Lower Pension Costs Could Slash Budget Deficit; Reform Plan Still in Play

An unexpected drop in pensions costs for San Jose police officers and firefighters could slash the projected $80 million deficit for thebudget to $25 million, which may keep community centers and libraries open next year and avoid cutting public safety officers.

Mayor Chuck Reed, City Manager Deb Figone

However, Mayor Chuck Reed and several council members caution that the good news doesn’t change the critical need for long-term retirement reform, and they propose putting a cost-savings measure on the ballot in the June 5.

The San Jose City Council was poised to vote on Tuesday, December 6, to take action on two unprecedented measures: Declaring a fiscal service-level emergency and asking voters’ approval on March 6 to change employee retirement benefits agreed to in contract negotiations.

But on Thursday, the Police and Fire Department Retirement Board released information in a study conducted by Cheiron, the board’s actuary, that the costs could be significantly lower than expected, in part, because of a big drop in the number of police officers and firefighters caused by layoffs and the resulting decrease in payroll costs. More exact figures will be available in January.

Delaying the ballot measure will give the city time to get IRS approval for a proposed “opt in” pension plan for current employees and save the $1 million cost of a special election.

“However, the projections do not erase next year’s shortfall or the need for serious retirement reforms. Securing voter approval of the proposed reforms in June would still generate immediate savings that may allow the city to avoid service reductions in July,” the mayor, Vice Mayor Madison Nguyen and Councilmembers Pete Constant, Rose Herrera and Sam Liccardo said in a memo released on Friday, December 2.

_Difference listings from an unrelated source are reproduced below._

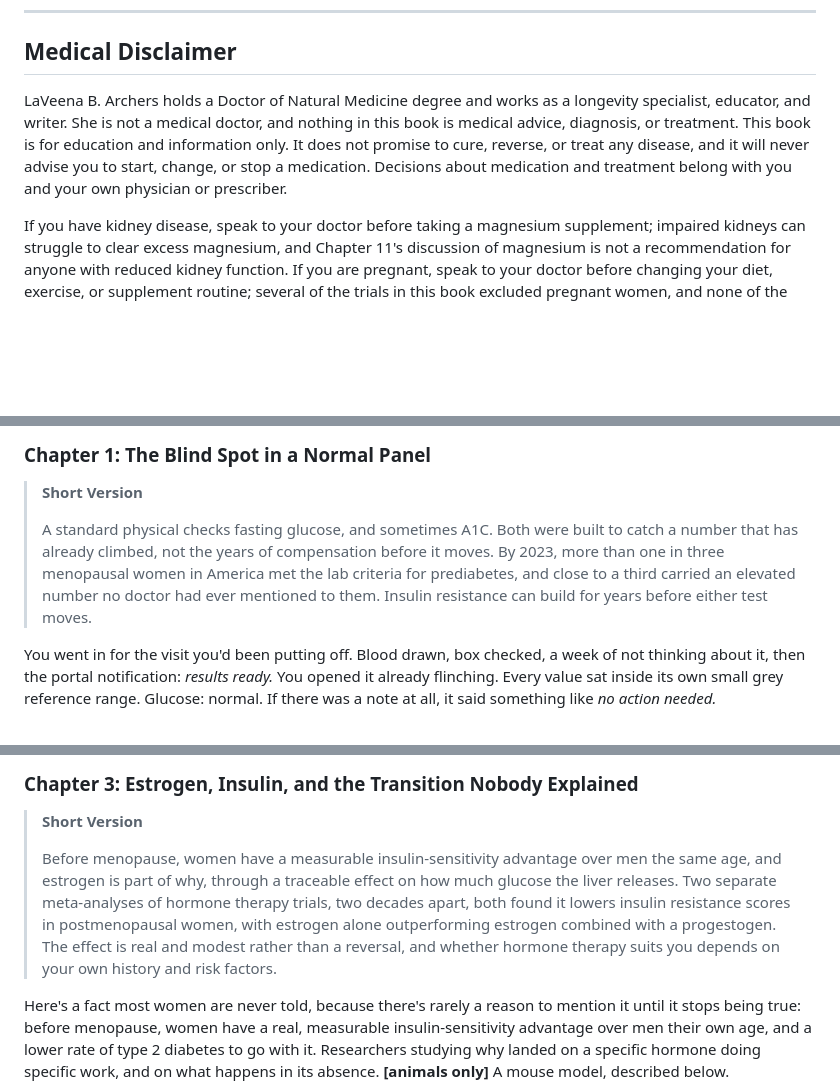
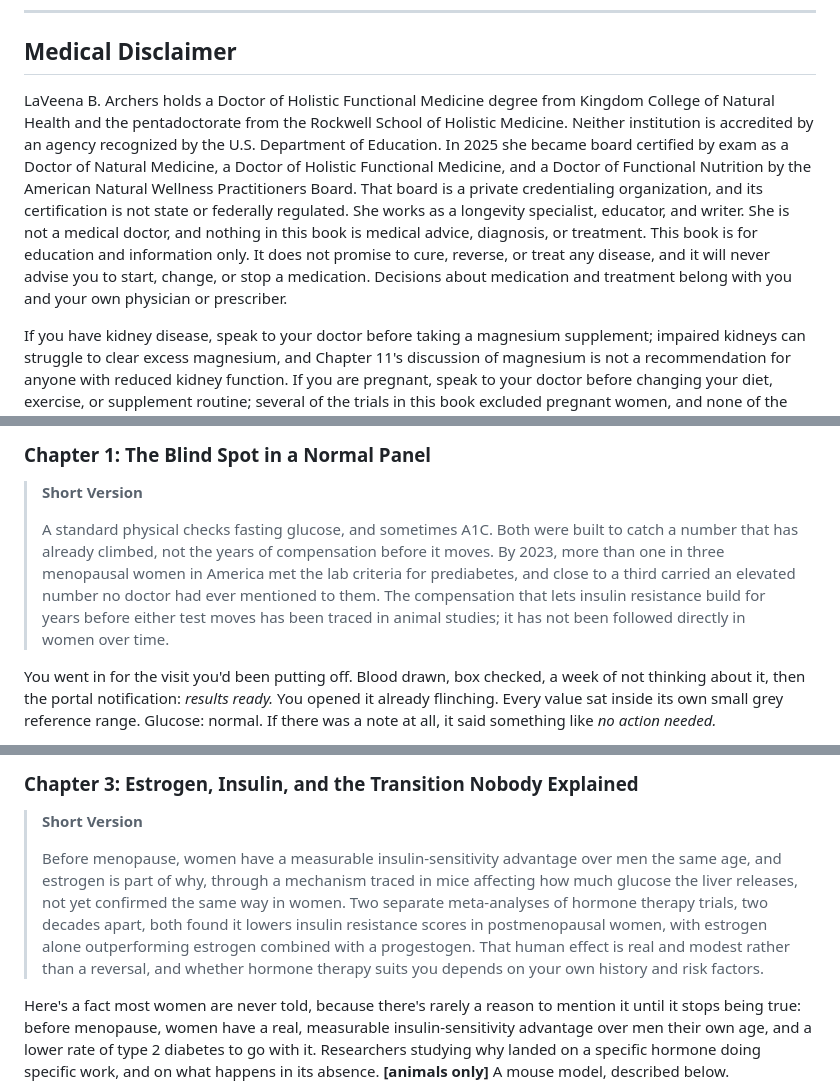
Before and after one commit to crysalles/doctorarchers-site, a Markdown page: BOOK_blood-sugar-manuscript.md, 3 parts joined by grey strips. Drawn GitHub-style; blank space fills up the shorter version.

```diff
--- a/BOOK_blood-sugar-manuscript.md
+++ b/BOOK_blood-sugar-manuscript.md
@@ -6,7 +6,7 @@
 
 ## Medical Disclaimer
 
-LaVeena B. Archers holds a Doctor of Natural Medicine degree and works as a longevity specialist, educator, and writer. She is not a medical doctor, and nothing in this book is medical advice, diagnosis, or treatment. This book is for education and information only. It does not promise to cure, reverse, or treat any disease, and it will never advise you to start, change, or stop a medication. Decisions about medication and treatment belong with you and your own physician or prescriber.
+LaVeena B. Archers holds a Doctor of Holistic Functional Medicine degree from Kingdom College of Natural Health and the pentadoctorate from the Rockwell School of Holistic Medicine. Neither institution is accredited by an agency recognized by the U.S. Department of Education. In 2025 she became board certified by exam as a Doctor of Natural Medicine, a Doctor of Holistic Functional Medicine, and a Doctor of Functional Nutrition by the American Natural Wellness Practitioners Board. That board is a private credentialing organization, and its certification is not state or federally regulated. She works as a longevity specialist, educator, and writer. She is not a medical doctor, and nothing in this book is medical advice, diagnosis, or treatment. This book is for education and information only. It does not promise to cure, reverse, or treat any disease, and it will never advise you to start, change, or stop a medication. Decisions about medication and treatment belong with you and your own physician or prescriber.
 
 If you have kidney disease, speak to your doctor before taking a magnesium supplement; impaired kidneys can struggle to clear excess magnesium, and Chapter 11's discussion of magnesium is not a recommendation for anyone with reduced kidney function. If you are pregnant, speak to your doctor before changing your diet, exercise, or supplement routine; several of the trials in this book excluded pregnant women, and none of the findings here should be assumed to apply during pregnancy.
 
@@ -66,7 +66,7 @@ This book is written to be read start to finish, but it doesn't have to be. Ever
 
 > **Short Version**
 >
-> A standard physical checks fasting glucose, and sometimes A1C. Both were built to catch a number that has already climbed, not the years of compensation before it moves. By 2023, more than one in three menopausal women in America met the lab criteria for prediabetes, and close to a third carried an elevated number no doctor had ever mentioned to them. Insulin resistance can build for years before either test moves.
+> A standard physical checks fasting glucose, and sometimes A1C. Both were built to catch a number that has already climbed, not the years of compensation before it moves. By 2023, more than one in three menopausal women in America met the lab criteria for prediabetes, and close to a third carried an elevated number no doctor had ever mentioned to them. The compensation that lets insulin resistance build for years before either test moves has been traced in animal studies; it has not been followed directly in women over time.
 
 You went in for the visit you'd been putting off. Blood drawn, box checked, a week of not thinking about it, then the portal notification: *results ready.* You opened it already flinching. Every value sat inside its own small grey reference range. Glucose: normal. If there was a note at all, it said something like *no action needed.*
 
@@ -142,7 +142,7 @@ Kilpatrick ES, Bloomgarden ZT, Zimmet PZ. International Expert Committee report
 
 > **Short Version**
 >
-> Before menopause, women have a measurable insulin-sensitivity advantage over men the same age, and estrogen is part of why, through a traceable effect on how much glucose the liver releases. Two separate meta-analyses of hormone therapy trials, two decades apart, both found it lowers insulin resistance scores in postmenopausal women, with estrogen alone outperforming estrogen combined with a progestogen. The effect is real and modest rather than a reversal, and whether hormone therapy suits you depends on your own history and risk factors.
+> Before menopause, women have a measurable insulin-sensitivity advantage over men the same age, and estrogen is part of why, through a mechanism traced in mice affecting how much glucose the liver releases, not yet confirmed the same way in women. Two separate meta-analyses of hormone therapy trials, two decades apart, both found it lowers insulin resistance scores in postmenopausal women, with estrogen alone outperforming estrogen combined with a progestogen. That human effect is real and modest rather than a reversal, and whether hormone therapy suits you depends on your own history and risk factors.
 
 Here's a fact most women are never told, because there's rarely a reason to mention it until it stops being true: before menopause, women have a real, measurable insulin-sensitivity advantage over men their own age, and a lower rate of type 2 diabetes to go with it. Researchers studying why landed on a specific hormone doing specific work, and on what happens in its absence. **[animals only]** A mouse model, described below.
 
```
Also changed, not shown: other parts of BOOK_blood-sugar-manuscript.md (+7 -7 lines).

In stating its case for a fiscal service-level emergency, San Jose City Manager Deb Figone painted a grim picture of life in San Jose if thebudget needed to be balanced by trimming more of the city’s 5,400-member workforce, which has been cut from 7,000 in recent years. A November 22, memo predicted:

  • Police officers and firefighters’ response times to life-threatening crimes and emergencies would be increased by minutes.

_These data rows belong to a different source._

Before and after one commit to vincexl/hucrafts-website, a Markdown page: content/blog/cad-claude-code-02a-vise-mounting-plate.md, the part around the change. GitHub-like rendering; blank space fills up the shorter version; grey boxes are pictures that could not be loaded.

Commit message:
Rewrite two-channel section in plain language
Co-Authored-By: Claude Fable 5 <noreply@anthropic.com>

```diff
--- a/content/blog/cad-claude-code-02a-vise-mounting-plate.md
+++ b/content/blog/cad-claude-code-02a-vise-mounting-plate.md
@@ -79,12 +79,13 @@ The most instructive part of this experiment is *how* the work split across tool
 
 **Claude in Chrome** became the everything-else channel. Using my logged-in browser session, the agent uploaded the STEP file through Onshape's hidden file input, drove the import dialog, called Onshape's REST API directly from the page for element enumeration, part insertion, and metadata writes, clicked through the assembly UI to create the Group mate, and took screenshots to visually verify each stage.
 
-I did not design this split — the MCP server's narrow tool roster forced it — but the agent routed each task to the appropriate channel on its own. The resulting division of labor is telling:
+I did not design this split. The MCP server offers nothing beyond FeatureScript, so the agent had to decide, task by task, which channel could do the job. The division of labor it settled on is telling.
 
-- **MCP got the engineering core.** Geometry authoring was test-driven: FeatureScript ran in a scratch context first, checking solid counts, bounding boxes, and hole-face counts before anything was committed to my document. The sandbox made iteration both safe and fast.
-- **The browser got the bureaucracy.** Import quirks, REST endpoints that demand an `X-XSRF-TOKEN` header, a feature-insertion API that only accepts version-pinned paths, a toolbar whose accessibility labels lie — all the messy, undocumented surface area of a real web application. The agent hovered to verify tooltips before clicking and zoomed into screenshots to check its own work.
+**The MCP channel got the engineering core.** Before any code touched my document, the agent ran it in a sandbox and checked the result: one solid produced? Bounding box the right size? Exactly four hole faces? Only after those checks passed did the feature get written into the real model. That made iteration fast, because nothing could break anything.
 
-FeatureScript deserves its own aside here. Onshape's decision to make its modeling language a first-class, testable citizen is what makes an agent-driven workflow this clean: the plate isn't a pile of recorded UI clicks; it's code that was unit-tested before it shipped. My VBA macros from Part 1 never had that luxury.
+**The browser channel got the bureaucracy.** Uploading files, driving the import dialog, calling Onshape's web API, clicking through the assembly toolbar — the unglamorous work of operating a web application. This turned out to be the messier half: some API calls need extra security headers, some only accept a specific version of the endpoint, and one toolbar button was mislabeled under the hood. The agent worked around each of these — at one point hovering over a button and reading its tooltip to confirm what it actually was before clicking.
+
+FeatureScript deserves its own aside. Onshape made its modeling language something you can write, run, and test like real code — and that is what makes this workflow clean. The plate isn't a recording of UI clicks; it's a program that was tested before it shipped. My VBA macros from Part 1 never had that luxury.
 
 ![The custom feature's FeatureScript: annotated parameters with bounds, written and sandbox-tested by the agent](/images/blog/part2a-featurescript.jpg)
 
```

  • Only six or eight of the 18 branch libraries operating this year would remain open, and four new libraries would continue to be closed. After, only the main King Library would be open.
  • All city recreation programs would be cut, and all 54 community centers closed, including the 43 currently run by private operators unless they could pay the building overhead. All park maintenance services would be outsourced.


While some of the 11 city employee unions have offered reform plans and reductions, Mayor Chuck Reed maintains they don’t add up to enough savings. Unions have fought against a ballot measure, insisting that effective changes can only be made at the bargaining table.

The retirement reforms included in the revised ballot measure would not cut retirement benefit accruals that existing employees have already earned for past years of service, or cut current payments to retirees, a December 1 memo states. The reforms would:

  • Require existing employees to pay a larger share of the cost of their benefits
  • Allow existing employees to choose lower cost benefits
  • Provide a hybrid retirement plan for new employees with a cap on the City’s cost
  • Temporarily suspend future cost of living increases for retirees in the event of an emergency
  • Reform disability retirement rules to prevent abuses
  • Require voter approval of future increases in retirement benefits.